Another trick is to clear the flush holes, or siphon jets, in the toilet bowl. These are usually located underneath the inside of the rim of the toilet bowl. These small holes push water from the tank down the sides of the toilet bowl to make sure all waste water flushes down the drain. Over time, the siphon jets will inevitably become blocked with mineral deposits. Clearing up the mineral deposits can provide more water pressure.

To do this, you’ll need to empty the tank and the toilet bowl. Turn off the water supply to the toilet before flushing the toilet, then watch to be sure the tank empties out. Once the tank is empty, either let the toilet bowl dry, or take a rag to the inner rim of the bowl around the flush holes. Next, take a sturdy, waterproof, duct tape and apply it over the holes. The idea is to block the holes entirely, so they don’t leak.

Once they are taped off, pour a gallon or more of white vinegar into the toilet tank. Flush the toilet and check that the tape held securely over the siphon jets. The tape should trap the white vinegar in the jets, allowing it to dissolve the mineral buildup in the holes. Let the vinegar sit for at least a half an hour, but it can stay in the toilet overnight if necessary, as long as the water supply can be left off and the toilet unused.
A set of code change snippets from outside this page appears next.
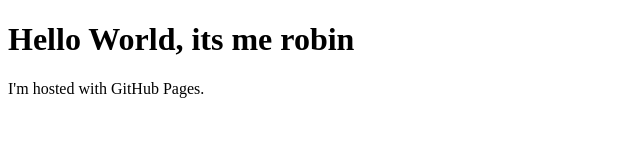
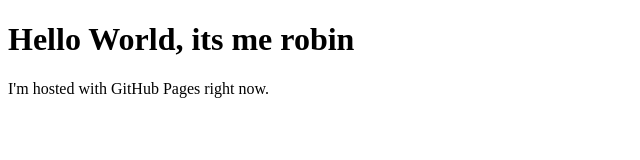
Before and after one commit to robin-g-simmons/robin-g-simmons.github.io, a plain HTML site: page index.html in a window 1280 px wide. Shown: the full height of the page, 0-640 px from the left. Drawn offline with Linux system fonts and the light colour scheme.

Commit message:
Update index.html

```diff
--- a/index.html
+++ b/index.html
@@ -2,6 +2,6 @@
 <html>
 <body>
 <h1>Hello World, its me robin</h1>
-<p>I'm hosted with GitHub Pages.</p>
+<p>I'm hosted with GitHub Pages right now.</p>
 </body>
 </html>
```
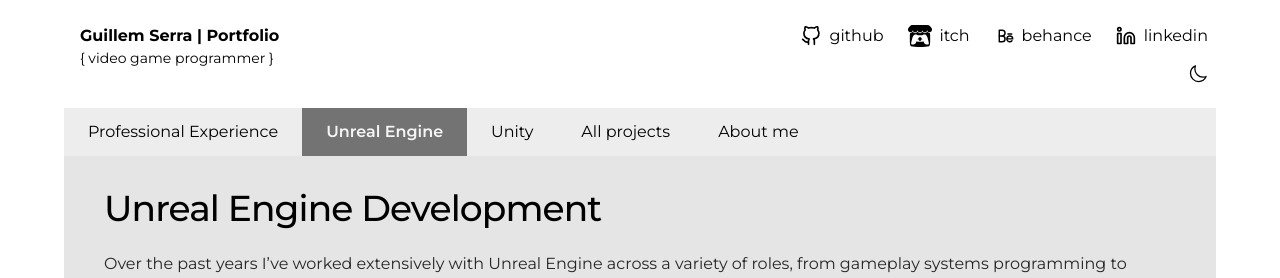
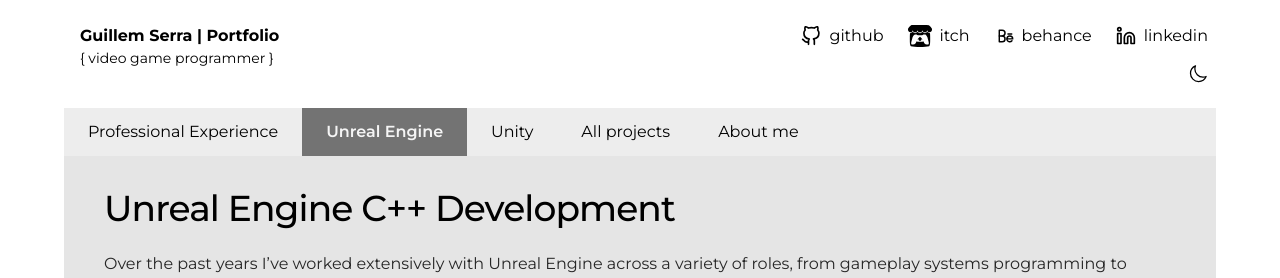
Before and after one commit to guillemsrr/guillemsrr.github.io, a Next.js app: page /unreal-engine in a window 1280 px wide. Shown: the top 278 px of the page. Built offline with nearby package versions, Linux system fonts and the light colour scheme.

Commit message:
Just added C++ to UE page

```diff
--- a/src/app/(projects)/(packages)/unreal-engine/page.tsx
+++ b/src/app/(projects)/(packages)/unreal-engine/page.tsx
@@ -5,7 +5,7 @@ export default async function UnrealProjects()
     return (
         <div>
             <div className={"prose mb-8"}>
-                <h1>Unreal Engine Development</h1>
+                <h1>Unreal Engine C++ Development</h1>
                 <p>
                     Over the past years I’ve worked extensively with Unreal Engine across a variety of
                     roles, from gameplay systems programming to tooling UI and AI, always with a strong focus on code
```
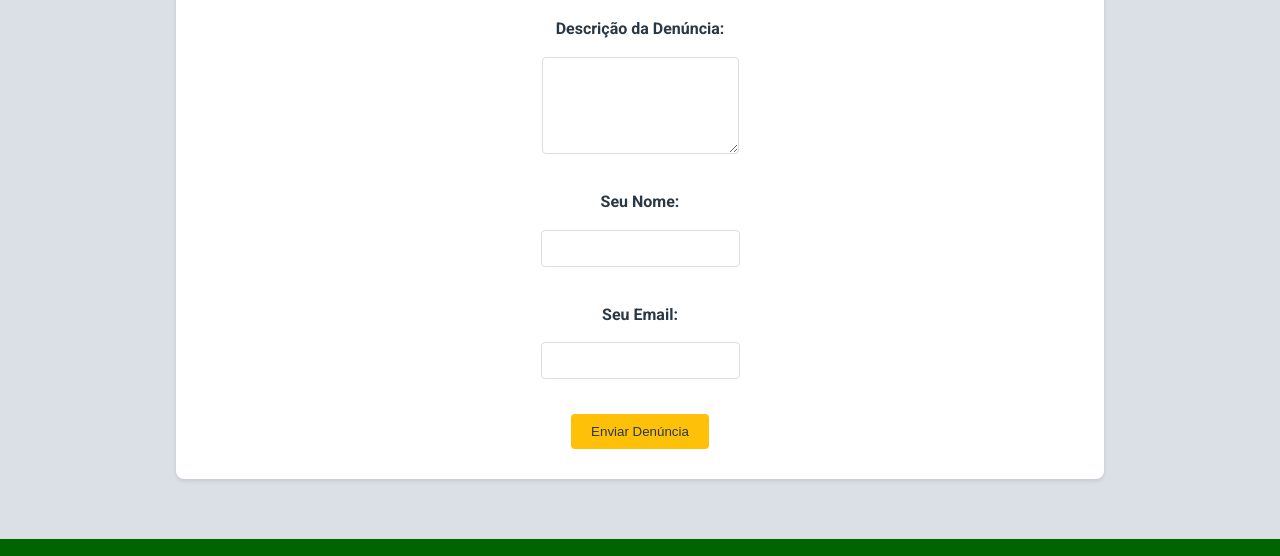
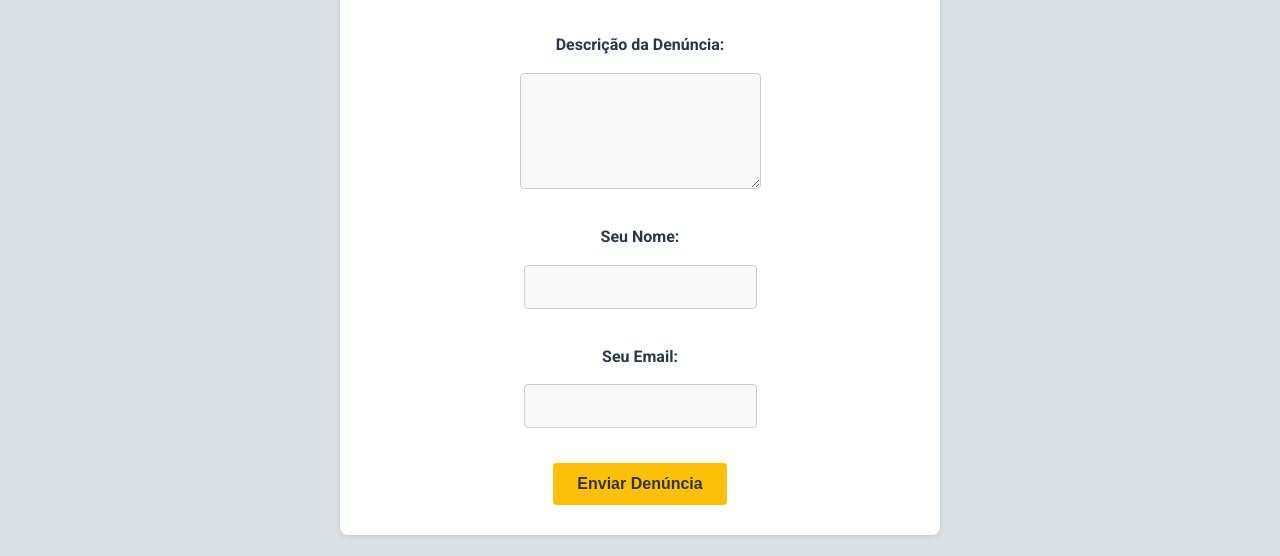
Before and after one commit to Pabloprogramador23/2-Sintracpar-2, a plain HTML site: page denuncias.html in a window 1280 px wide. Shown: the part 813-1369 px from the top of the page. Drawn offline with Linux system fonts and the light colour scheme.

Commit message:
fix css denuncias

```diff
--- a/style.css
+++ b/style.css
@@ -658,32 +658,32 @@ nav {
    color: white;
  }
 
- /*  =====================  Seção de Denúncias  ===================== */
+ /* ===================== Seção de Denúncias ===================== */
 
 .denuncias-section {
    padding: 40px 0;
    background-color: var(--cor-fundo);
-   text-align: center;
  }
 
  .denuncias-section h2 {
    color: var(--cor-texto-principal);
    font-size: 2.5em;
    margin-bottom: 30px;
+   text-align: center;
  }
 
+ /* Conteúdo centralizado e responsivo */
  .denuncias-conteudo {
    width: 80%;
-   margin: 0 auto;
+   max-width: 600px;
+   margin: 40px auto;
    background-color: white;
    padding: 30px;
    border-radius: 8px;
    box-shadow: 0 2px 4px rgba(0, 0, 0, 0.1);
-   display: flex;
-   flex-direction: column;
-   align-items: center;
  }
 
+ /* Ajustando o formulário para preencher toda a largura disponível */
  .denuncias-conteudo form {
    width: 100%;
    display: flex;
@@ -691,39 +691,61 @@ nav {
    gap: 20px;
  }
 
+ /* Grupo de Formulários */
  .form-group {
    display: flex;
    flex-direction: column;
    gap: 10px;
  }
 
+ /* Alteração: Cor do rótulo */
  .form-group label {
    color: var(--cor-secundaria);
    font-weight: bold;
+   text-align: left;
  }
 
+ /* Alteração: Inputs, Textareas e Selects - Maior largura e consistência */
  .form-group input,
  .form-group textarea,
  .form-group select {
    width: 100%;
-   padding: 10px;
-   border: 1px solid #ddd;
+   padding: 12px;
+   border: 1px solid #ccc;
    border-radius: 4px;
+   background-color: #f8f8f8;
+   font-size: 16px;
+ }
+
+ .form-group textarea {
+   resize: vertical;
+   min-height: 100px;
  }
 
  .denuncias-conteudo button[type="submit"] {
-   padding: 10px 20px;
-   background-color: var(--cor-destaque);
-   color: var(--cor-secundaria);
+   align-self: center;
+   padding: 12px 24px;
+   background-color: #ffc107;
+   color: #333;
    border: none;
    border-radius: 4px;
    cursor: pointer;
+   font-size: 16px;
+   font-weight: bold;
    transition: background-color 0.3s ease;
  }
 
+ /* Alteração: Botão de Envio ao passar o mouse */
  .denuncias-conteudo button[type="submit"]:hover {
-   background-color: var(--cor-detalhe);
-   color: white;
+   background-color: #ffca2c;
+ }
+
+ /* Responsividade */
+ @media (max-width: 768px) {
+   .denuncias-conteudo {
+     width: 90%;
+     padding: 20px;
+   }
  }
 
 /*  ====================== Seção "Documentos e Legislação" - Página Dedicada ======================  */
```
Also changed, not shown: denuncias.html (+1 -1 lines). Lines whose indentation alone changed are shown as unchanged.
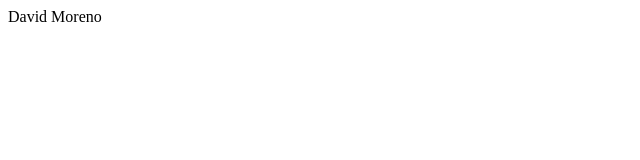
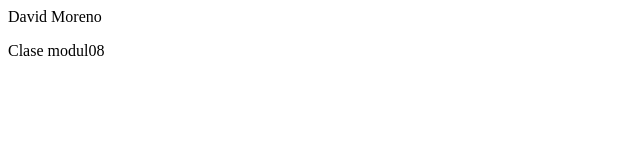
Before and after one commit to Davidmoreno1301/Web, a plain HTML site: page index.html in a window 1280 px wide. Shown: the full height of the page, 0-640 px from the left. Drawn offline with Linux system fonts and the light colour scheme.

Commit message:
Update index.html

```diff
--- a/index.html
+++ b/index.html
@@ -7,5 +7,6 @@
 </head>
 <body>
     David Moreno
+    <p>Clase modul08</p>
 </body>
 </html>
```
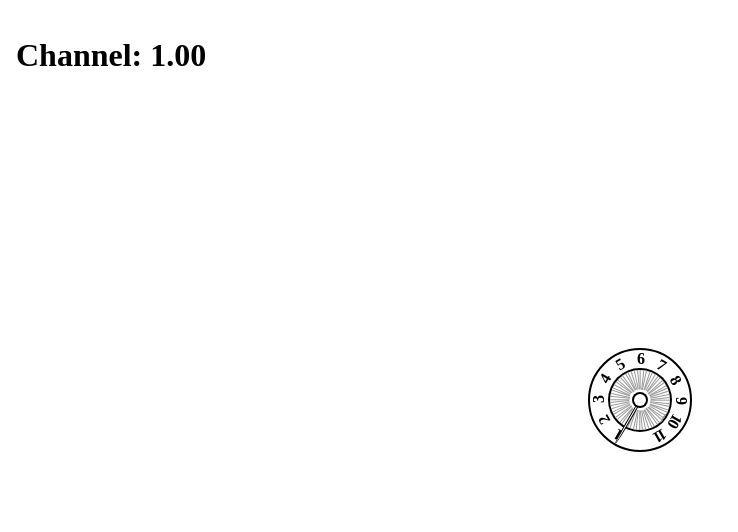
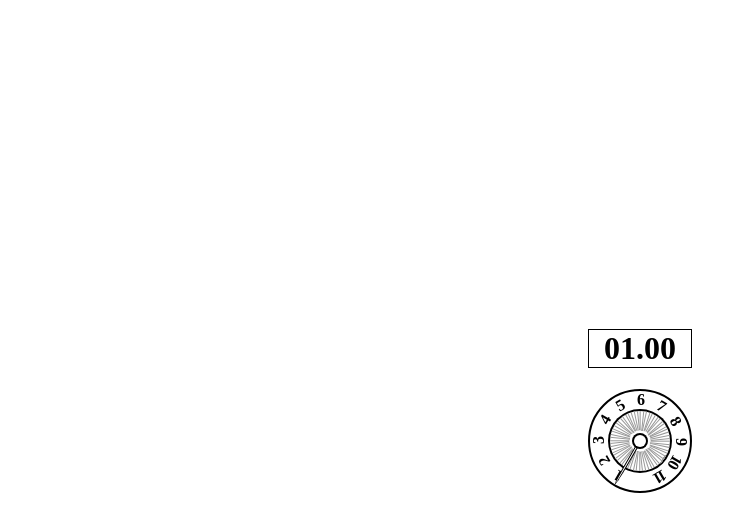
Before and after one commit to morgan-sam/react-dial, a React (Vite) app: page / in a window 1280 px wide. Shown: the top 532 px of the page, without its empty margins (0-738 px from the left). Built offline with nearby package versions, Linux system fonts and the light colour scheme.

Commit message:
channel indicator above dial

```diff
--- a/src/App.jsx
+++ b/src/App.jsx
@@ -58,7 +58,7 @@ const Dial = ({ onChange }) => {
   return (
     <>
       <h1 className="channel-title" key={channel}>
-        Channel: {channel.toFixed(2)}
+        {`${channel < 10 ? "0" : ""}` + channel.toFixed(2)}
       </h1>
       <div className="dial" ref={dial}>
         <div
--- a/src/styles.scss
+++ b/src/styles.scss
@@ -22,10 +22,9 @@ body {
 }
 
 .channel-title {
-  position: absolute;
-  top: 0;
-  left: 0;
-  padding: 1rem;
+  text-align: center;
+  border: 1px solid black;
+  caret-color: transparent;
 }
 
 .dial {
@@ -39,6 +38,7 @@ body {
   align-items: center;
   cursor: pointer;
   overflow: hidden;
+  caret-color: transparent;
 }
 
 .levels {
```
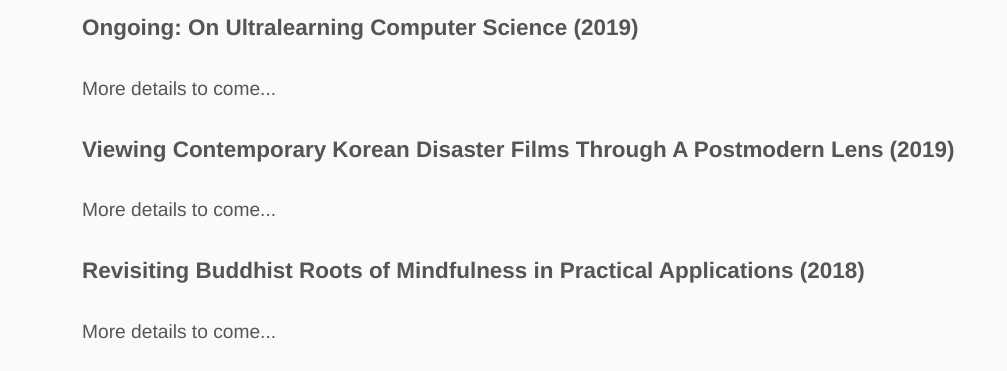
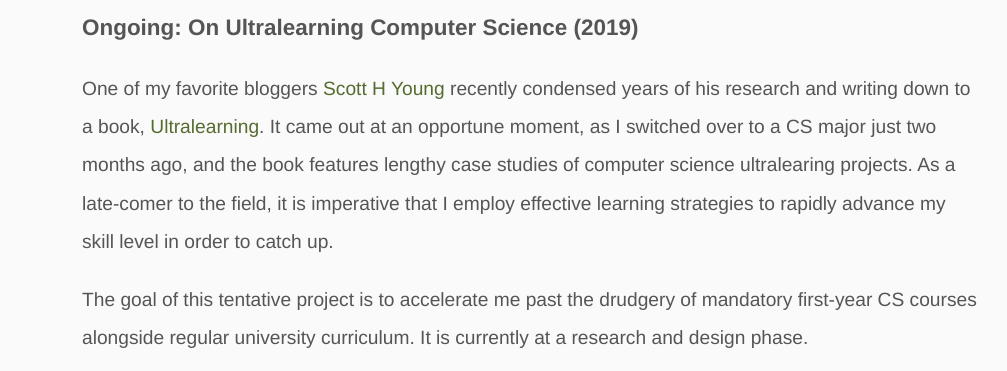
Before and after one commit to JWPedia/TechnicallyIntentionally, a plain HTML site: page projects.html in a window 1280 px wide. Shown: the part 371-742 px from the top of the page, without its empty margins (108-1115 px from the left). Drawn offline with nearby package versions, Linux system fonts and the light colour scheme; some packages are replaced by stand-ins of ours.

Commit message:
favicon, projects

```diff
--- a/projects.html
+++ b/projects.html
@@ -27,7 +27,8 @@
 			<article>
 				<h2>Projects</h2>
 				<h3>Ongoing: On Ultralearning Computer Science (2019)</h3>
-				<p>More details to come...</p>
+				<p>One of my favorite bloggers <a href="https://www.scotthyoung.com">Scott H Young</a> recently condensed years of his research and writing down to a book, <a href="https://www.scotthyoung.com/blog/ultralearning/">Ultralearning</a>. It came out at an opportune moment, as I switched over to a CS major just two months ago, and the book features lengthy case studies of computer science ultralearing projects. As a late-comer to the field, it is imperative that I employ effective learning strategies to rapidly advance my skill level in order to catch up.</p>
+				<p>The goal of this tentative project is to accelerate me past the drudgery of mandatory first-year CS courses alongside regular university curriculum. It is currently at a research and design phase.</p>
 				<h3>Viewing Contemporary Korean Disaster Films Through A Postmodern Lens (2019)</h3>
 				<p>More details to come...</p>
 				<h3>Revisiting Buddhist Roots of Mindfulness in Practical Applications (2018)</h3>
```
Also changed, not shown: favicon.ico (added).
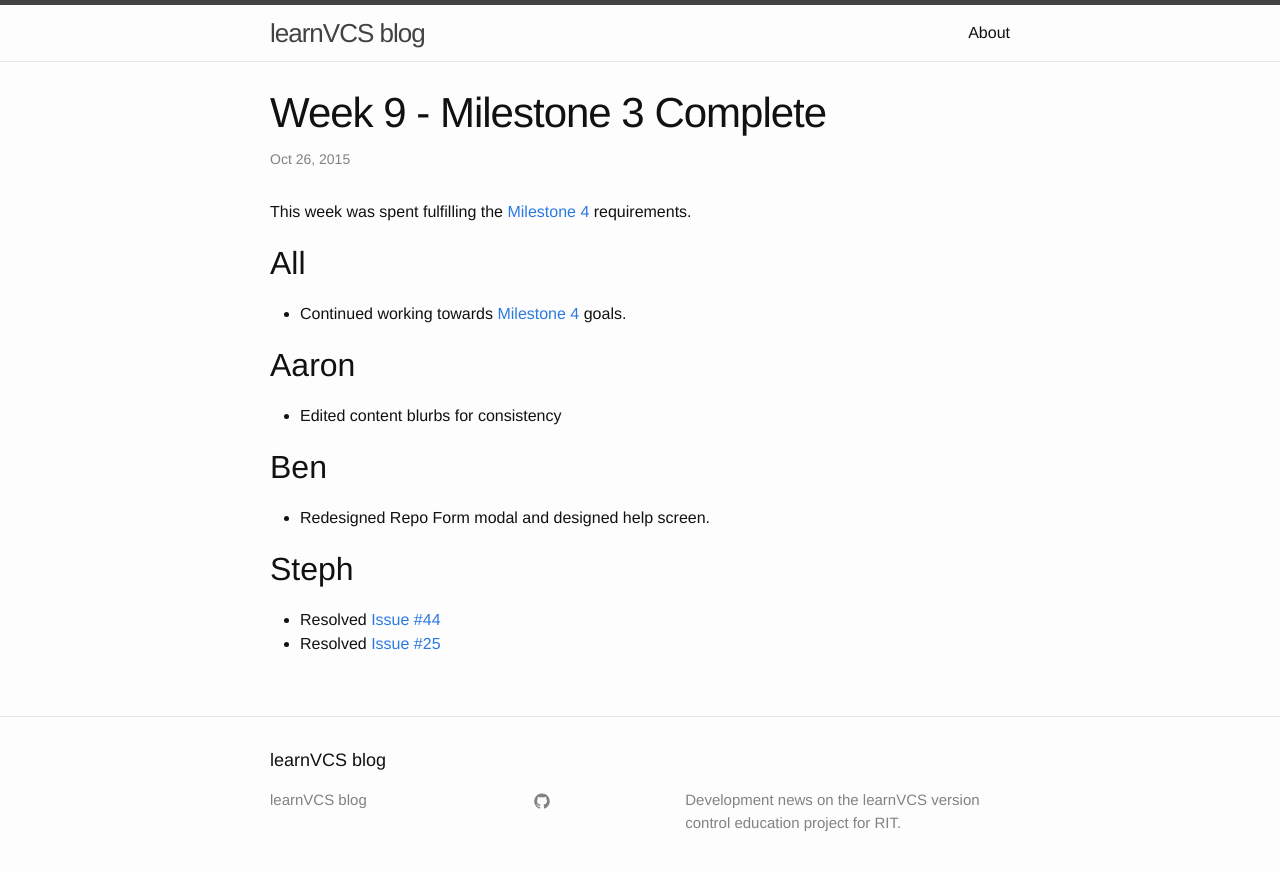
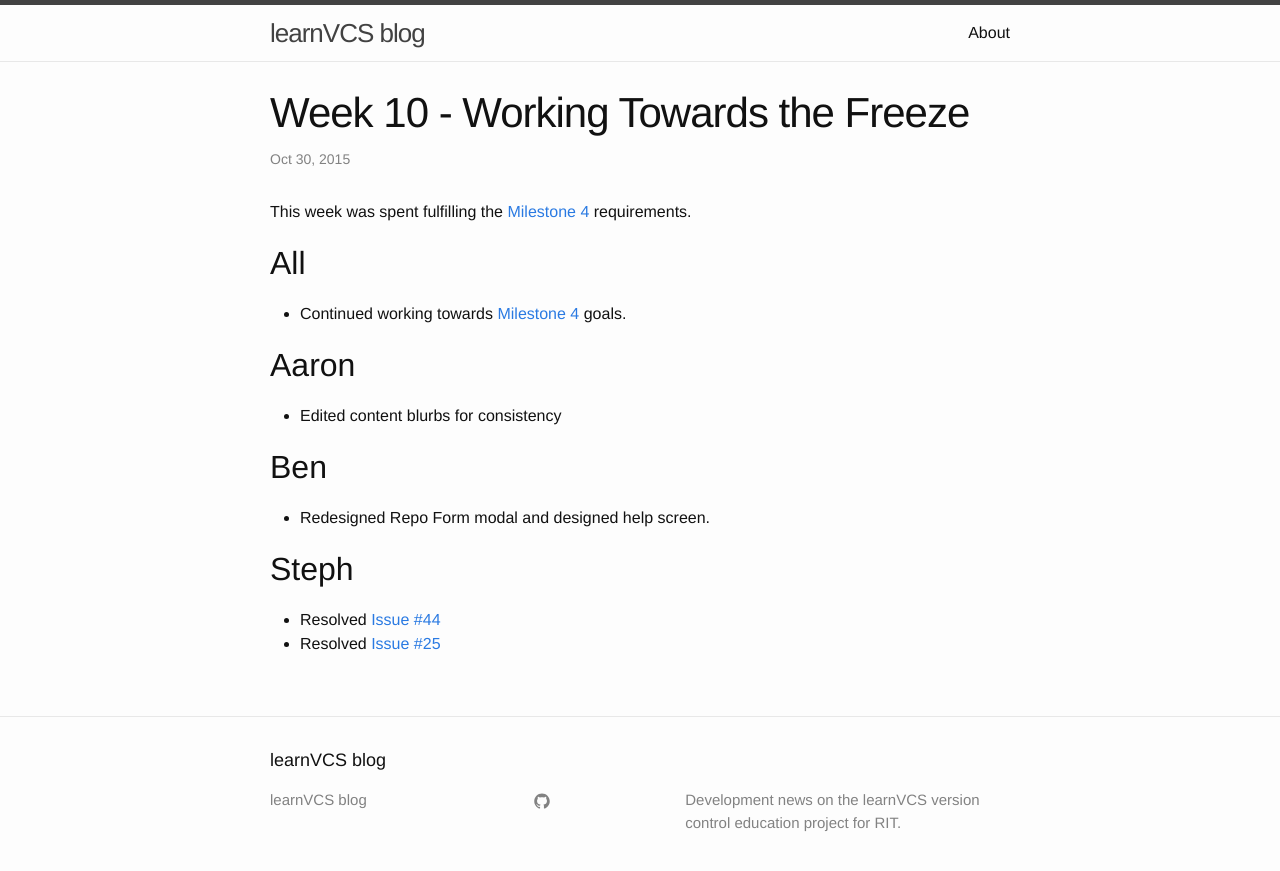
Before and after one commit to gitrit/gitrit.github.io, a Jekyll site: the page built from _posts/2015-10-30-week-10.md, in a window 1280 px wide. Shown: the top 871 px of the page. Built offline with Jekyll 4.4.1, drawn with Linux system fonts in a browser that asks for light colours.

Commit message:
Update 2015-10-30-week-10.md

```diff
--- a/_posts/2015-10-30-week-10.md
+++ b/_posts/2015-10-30-week-10.md
@@ -1,7 +1,7 @@
 ---
 layout: post
-title:  "Week 9 - Milestone 3 Complete"
-date:   2015-10-26
+title:  "Week 10 - Working Towards the Freeze"
+date:   2015-10-30
 categories: update
 ---
 
```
After the vinegar has had a chance to work, remove the tape and turn the water supply back on. Flush the toilet a few times to clear out the vinegar. The siphon jets should be cleared and the water pressure improved. You can also take a bristled bottle brush to the flush holes to gently scrub away any stubborn mineral deposits that remain. This is a quick maintenance cleaning trick that can be done once a year or so, just to keep the buildup at a minimum and your toilet in tiptop shape.

Toilet Age

How old is your toilet? If it’s reached that 25 year mark, it may be time to look into something newer. With old toilets, the wear and tear adds up, and multiple parts can go bad over time. In the long run, if your toilet is older, it may be better to start fresh. Take the time to shop around, compare prices and features to find the best fit for your home. With a little research, you may find it more cost effective to replace your toilet than to pay for the repairs if these solutions don’t bring results.

Flushing power is important for your toilet’s smooth and reliable operation. Just because plumbing problems are bound to happen now and then doesn’t mean that you can’t take care of them yourself. If you find that your toilet is losing water pressure, these DIY tips can help you restore, and even increase, a toilet’s flush power.